Your goal -
A faithful copy of the entries is required, with no images in it.

The data -
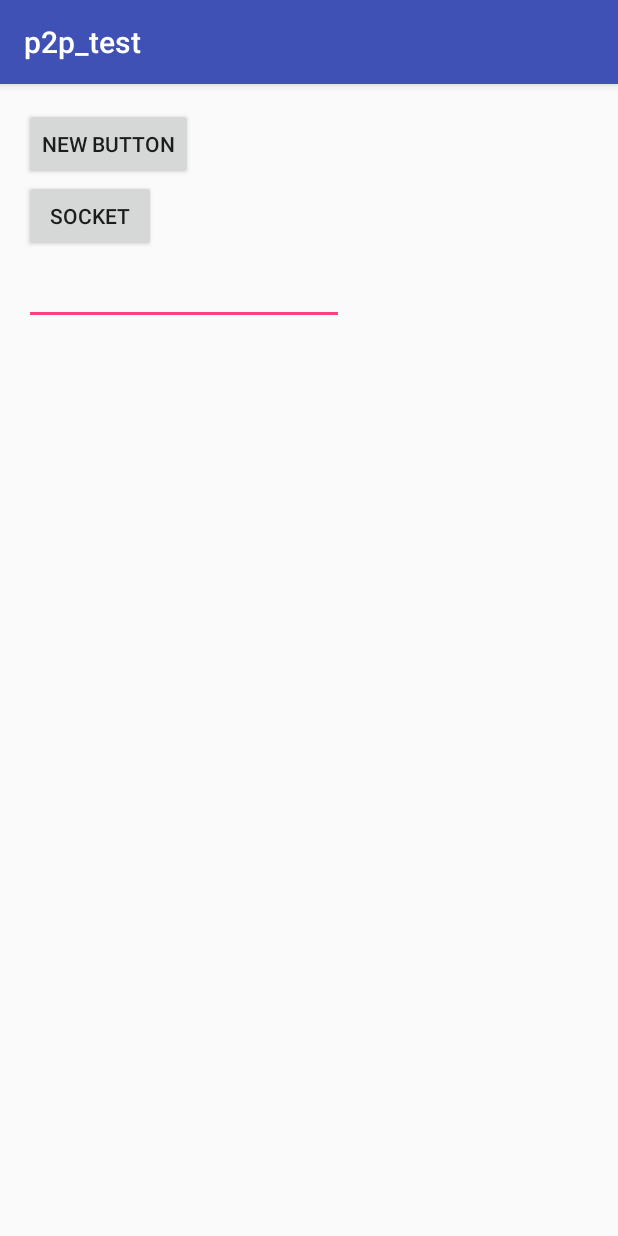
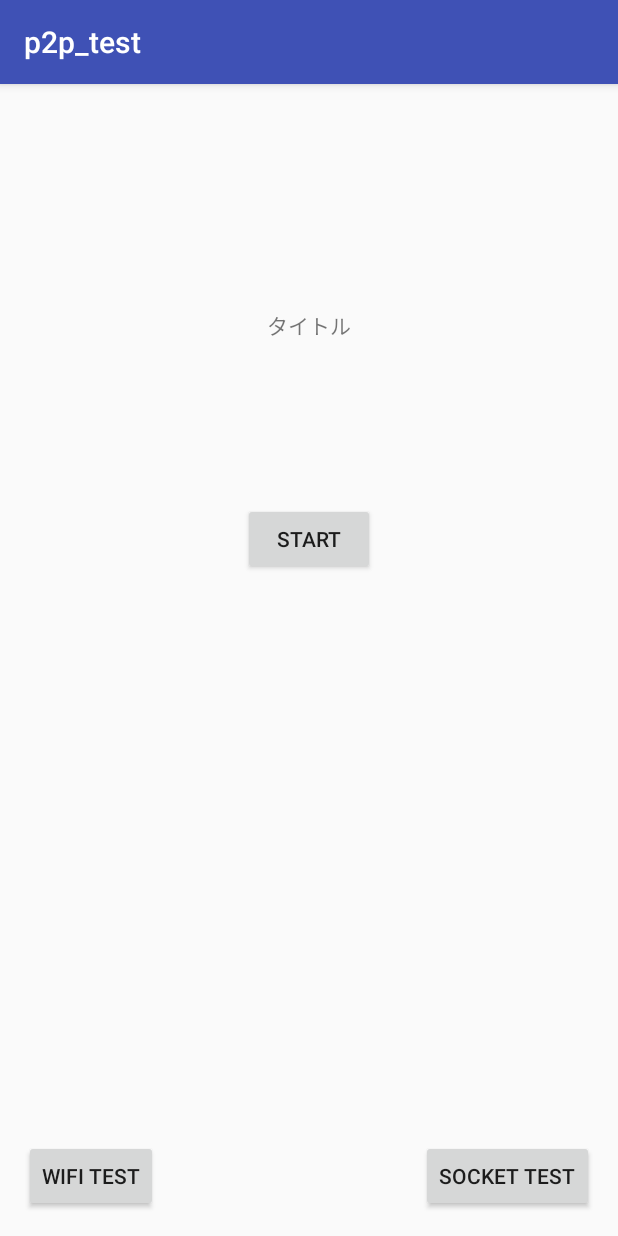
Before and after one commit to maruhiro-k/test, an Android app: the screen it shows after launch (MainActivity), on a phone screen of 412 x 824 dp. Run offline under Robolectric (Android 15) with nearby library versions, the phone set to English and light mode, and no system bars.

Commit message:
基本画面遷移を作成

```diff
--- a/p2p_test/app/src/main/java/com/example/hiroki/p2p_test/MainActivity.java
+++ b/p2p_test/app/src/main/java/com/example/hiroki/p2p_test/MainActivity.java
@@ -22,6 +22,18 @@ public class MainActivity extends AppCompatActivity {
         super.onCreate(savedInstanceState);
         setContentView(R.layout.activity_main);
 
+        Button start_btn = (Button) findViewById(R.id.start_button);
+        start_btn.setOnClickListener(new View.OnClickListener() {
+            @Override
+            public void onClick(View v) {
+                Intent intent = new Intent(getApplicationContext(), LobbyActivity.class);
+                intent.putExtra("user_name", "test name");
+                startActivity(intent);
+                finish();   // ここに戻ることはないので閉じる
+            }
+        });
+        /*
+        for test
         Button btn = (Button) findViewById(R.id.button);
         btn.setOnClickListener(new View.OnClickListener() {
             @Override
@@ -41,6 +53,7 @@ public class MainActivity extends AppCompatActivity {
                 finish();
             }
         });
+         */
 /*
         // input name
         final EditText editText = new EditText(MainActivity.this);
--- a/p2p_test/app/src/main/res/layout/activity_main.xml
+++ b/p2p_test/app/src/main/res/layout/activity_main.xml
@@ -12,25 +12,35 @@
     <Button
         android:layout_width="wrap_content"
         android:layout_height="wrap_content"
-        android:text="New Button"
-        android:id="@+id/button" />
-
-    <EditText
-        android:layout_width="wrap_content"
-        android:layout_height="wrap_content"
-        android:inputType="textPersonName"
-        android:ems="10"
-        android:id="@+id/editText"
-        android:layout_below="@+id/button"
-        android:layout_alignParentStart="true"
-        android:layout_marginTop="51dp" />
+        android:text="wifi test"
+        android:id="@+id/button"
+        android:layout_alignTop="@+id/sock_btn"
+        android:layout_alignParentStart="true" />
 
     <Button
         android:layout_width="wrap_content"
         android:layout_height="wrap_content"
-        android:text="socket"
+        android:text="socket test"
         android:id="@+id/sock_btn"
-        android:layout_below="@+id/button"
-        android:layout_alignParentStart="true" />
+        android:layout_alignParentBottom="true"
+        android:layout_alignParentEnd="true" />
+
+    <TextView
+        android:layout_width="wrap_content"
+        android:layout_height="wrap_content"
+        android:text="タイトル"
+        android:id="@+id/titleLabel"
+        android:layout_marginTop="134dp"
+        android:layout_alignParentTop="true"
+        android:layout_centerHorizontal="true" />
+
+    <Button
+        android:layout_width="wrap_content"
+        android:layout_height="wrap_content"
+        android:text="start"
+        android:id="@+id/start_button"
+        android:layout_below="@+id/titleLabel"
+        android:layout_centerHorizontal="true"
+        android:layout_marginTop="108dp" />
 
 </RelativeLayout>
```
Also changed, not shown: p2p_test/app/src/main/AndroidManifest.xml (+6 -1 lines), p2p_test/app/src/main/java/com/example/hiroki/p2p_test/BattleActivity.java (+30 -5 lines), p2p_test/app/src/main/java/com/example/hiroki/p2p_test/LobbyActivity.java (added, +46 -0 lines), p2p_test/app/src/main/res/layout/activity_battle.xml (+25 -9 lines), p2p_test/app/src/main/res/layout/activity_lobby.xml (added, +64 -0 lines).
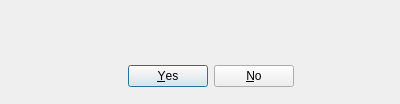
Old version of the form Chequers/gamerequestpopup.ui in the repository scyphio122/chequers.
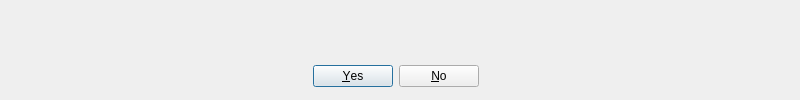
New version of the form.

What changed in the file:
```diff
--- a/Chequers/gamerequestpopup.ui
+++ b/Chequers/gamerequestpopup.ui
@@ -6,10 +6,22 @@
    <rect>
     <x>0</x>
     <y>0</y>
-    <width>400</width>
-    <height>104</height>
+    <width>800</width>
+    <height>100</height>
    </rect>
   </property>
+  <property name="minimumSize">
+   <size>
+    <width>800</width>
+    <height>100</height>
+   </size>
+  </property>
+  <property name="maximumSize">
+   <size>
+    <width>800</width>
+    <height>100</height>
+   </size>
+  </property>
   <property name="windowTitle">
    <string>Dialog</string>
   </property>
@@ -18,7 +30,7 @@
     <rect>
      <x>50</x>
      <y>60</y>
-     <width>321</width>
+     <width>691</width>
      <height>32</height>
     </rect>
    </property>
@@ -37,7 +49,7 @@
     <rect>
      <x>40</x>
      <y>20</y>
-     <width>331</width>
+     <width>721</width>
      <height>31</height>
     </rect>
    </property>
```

Solution to this problem -
Before and after one commit to maruhiro-k/test, an Android app: the screen it shows after launch (MainActivity), on a phone screen of 412 x 824 dp. Run offline under Robolectric (Android 15) with nearby library versions, the phone set to English and light mode, and no system bars.

Commit message:
基本画面遷移を作成

```diff
--- a/p2p_test/app/src/main/java/com/example/hiroki/p2p_test/MainActivity.java
+++ b/p2p_test/app/src/main/java/com/example/hiroki/p2p_test/MainActivity.java
@@ -22,6 +22,18 @@ public class MainActivity extends AppCompatActivity {
         super.onCreate(savedInstanceState);
         setContentView(R.layout.activity_main);
 
+        Button start_btn = (Button) findViewById(R.id.start_button);
+        start_btn.setOnClickListener(new View.OnClickListener() {
+            @Override
+            public void onClick(View v) {
+                Intent intent = new Intent(getApplicationContext(), LobbyActivity.class);
+                intent.putExtra("user_name", "test name");
+                startActivity(intent);
+                finish();   // ここに戻ることはないので閉じる
+            }
+        });
+        /*
+        for test
         Button btn = (Button) findViewById(R.id.button);
         btn.setOnClickListener(new View.OnClickListener() {
             @Override
@@ -41,6 +53,7 @@ public class MainActivity extends AppCompatActivity {
                 finish();
             }
         });
+         */
 /*
         // input name
         final EditText editText = new EditText(MainActivity.this);
--- a/p2p_test/app/src/main/res/layout/activity_main.xml
+++ b/p2p_test/app/src/main/res/layout/activity_main.xml
@@ -12,25 +12,35 @@
     <Button
         android:layout_width="wrap_content"
         android:layout_height="wrap_content"
-        android:text="New Button"
-        android:id="@+id/button" />
-
-    <EditText
-        android:layout_width="wrap_content"
-        android:layout_height="wrap_content"
-        android:inputType="textPersonName"
-        android:ems="10"
-        android:id="@+id/editText"
-        android:layout_below="@+id/button"
-        android:layout_alignParentStart="true"
-        android:layout_marginTop="51dp" />
+        android:text="wifi test"
+        android:id="@+id/button"
+        android:layout_alignTop="@+id/sock_btn"
+        android:layout_alignParentStart="true" />
 
     <Button
         android:layout_width="wrap_content"
         android:layout_height="wrap_content"
-        android:text="socket"
+        android:text="socket test"
         android:id="@+id/sock_btn"
-        android:layout_below="@+id/button"
-        android:layout_alignParentStart="true" />
+        android:layout_alignParentBottom="true"
+        android:layout_alignParentEnd="true" />
+
+    <TextView
+        android:layout_width="wrap_content"
+        android:layout_height="wrap_content"
+        android:text="タイトル"
+        android:id="@+id/titleLabel"
+        android:layout_marginTop="134dp"
+        android:layout_alignParentTop="true"
+        android:layout_centerHorizontal="true" />
+
+    <Button
+        android:layout_width="wrap_content"
+        android:layout_height="wrap_content"
+        android:text="start"
+        android:id="@+id/start_button"
+        android:layout_below="@+id/titleLabel"
+        android:layout_centerHorizontal="true"
+        android:layout_marginTop="108dp" />
 
 </RelativeLayout>
```
Also changed, not shown: p2p_test/app/src/main/AndroidManifest.xml (+6 -1 lines), p2p_test/app/src/main/java/com/example/hiroki/p2p_test/BattleActivity.java (+30 -5 lines), p2p_test/app/src/main/java/com/example/hiroki/p2p_test/LobbyActivity.java (added, +46 -0 lines), p2p_test/app/src/main/res/layout/activity_battle.xml (+25 -9 lines), p2p_test/app/src/main/res/layout/activity_lobby.xml (added, +64 -0 lines).
Old version of the form Chequers/gamerequestpopup.ui in the repository scyphio122/chequers.
New version of the form.

What changed in the file:
```diff
--- a/Chequers/gamerequestpopup.ui
+++ b/Chequers/gamerequestpopup.ui
@@ -6,10 +6,22 @@
    <rect>
     <x>0</x>
     <y>0</y>
-    <width>400</width>
-    <height>104</height>
+    <width>800</width>
+    <height>100</height>
    </rect>
   </property>
+  <property name="minimumSize">
+   <size>
+    <width>800</width>
+    <height>100</height>
+   </size>
+  </property>
+  <property name="maximumSize">
+   <size>
+    <width>800</width>
+    <height>100</height>
+   </size>
+  </property>
   <property name="windowTitle">
    <string>Dialog</string>
   </property>
@@ -18,7 +30,7 @@
     <rect>
      <x>50</x>
      <y>60</y>
-     <width>321</width>
+     <width>691</width>
      <height>32</height>
     </rect>
    </property>
@@ -37,7 +49,7 @@
     <rect>
      <x>40</x>
      <y>20</y>
-     <width>331</width>
+     <width>721</width>
      <height>31</height>
     </rect>
    </property>
```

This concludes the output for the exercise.